And crossbows. Again, we have various types (ordinary crossbow, arbalest, siege crossbow, etc) which vary in terms of size and the specific things shown on their designers. As usual, the qualities vary a little, with the medium-quality crossbows having some grey symbols of an appropriate shape, and high-quality crossbows having a larger number of golden symbols on the wood, as well as a gold overlay on the front of the crossbow itself.
Bolts / arrows
You can now buy arrows and bolts from fletchers. Arrows fit into bows, bolts fit into crossbows, and large bolts fit into siege crossbows (a rare permutation). The higher-quality versions have light markings on them and the image changes depending on how many are in a given stack; once it goes over a number the image doesn’t grow further, but as you can see here, they go up to almost a dozen for the smaller arrows, and close to that for the bolts, while siege bolts are larger and hence take up a lot more room.
Now, at last, we come to armour! I am incredibly happy with how this is looking so far. First we have helmets, which naturally soldiers and sometimes guards in feudal nations will be wearing when appropriate, and likewise those in nomadic nations. These have well over a billion permutations, I believe, and a massive number of variable parts, styles, and colour patterns. In the below picture we have low-quality helmets on the left, medium-quality helmets in the middle, and then high-quality helmets on the right-hand side.
And, now, cuirasses! Again we have the usual three qualities, and again we have well over a billion permutations here, not including the nice colourings around the neck on the high-quality ones. As you’ll notice the main things that shift are the shoulders, the “torso”, and the lower parts around the pelvis, but there are many other components which shift as well. I am, again, really really happy with these.

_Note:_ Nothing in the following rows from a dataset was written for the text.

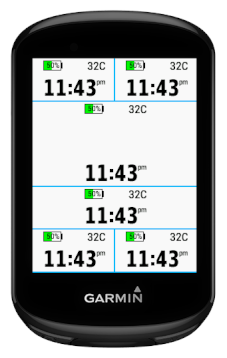
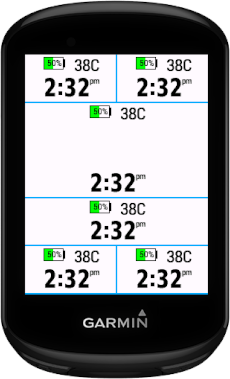
make file and new cover image

diff --git a/README.md b/README.md
@@ -7,7 +7,6 @@ Garmin data field with time of day, battery and temperature information
 The data field shows the current time of day as main indicators.
 On the top of the field it displays the battery level.
 
-![edge820](https://raw.github.com/peregin/connectiq-time-battery/master/doc/edge820.png "edge820")
 ![edge830](https://raw.github.com/peregin/connectiq-time-battery/master/doc/edge830.png "edge830")
 
 Local Deployment

diff --git a/doc/TODO.md b/doc/TODO.md
@@ -1,5 +1,6 @@
 TODO
 ====
+- new cover and upload
 - if no internal temperature sensor then use the extarnal one if exists
 
 DONE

Third, greaves. Like gauntlets (below) greaves were tricky to make vary all that much; there’s only so many variations you can have on a piece of armour designed to fit around a foot / ankle / lower leg, especially since that shape doesn’t lend itself to a lot of meaningful aesthetic variation like the helmets and cuirasses. Nevertheless, I’m happy with what we’ve got here!
And finally, gauntlets. Like greaves it was surprisingly tricky to make these vary on any significant level. There are still hundreds of thousands of permutations, but many of them look broadly similar. That said, though, I’m very okay with these – I have to continually tell myself that not every generator has to have billions of massively-different permutations, and that a few generators which offer a little less variation than some of the others is, indeed, acceptable.
A procedurally-generated game that procedurally-generates games within itself? Well, how could I resist. Another sort of trade good you’ll be able to find in 0.9 are board games, which have four main archetypes (Go, Pachisi, Chess, and race games). These are millions of permutations of these games, and URR also generates custom rule-sets for every one of them (!) although you cannot presently play these games-within-a-game. One day in the future, though…
So, there you have it! This is a pretty comprehensive list of the sorts of items you’ll be able to find in the world of URR 0.9, with an anticipated release date of December 31st 2021. I’m right now working on them all to correctly spawn in shops and making sure the player can look at each one correctly without the game being unable to figure out what the image should look like (this combination of tasks is the next sort of “landmark” for 0.9, which I’ll post about once it’s all finished), and there will be more on this soon. Thanks everyone, and hope you enjoyed this post!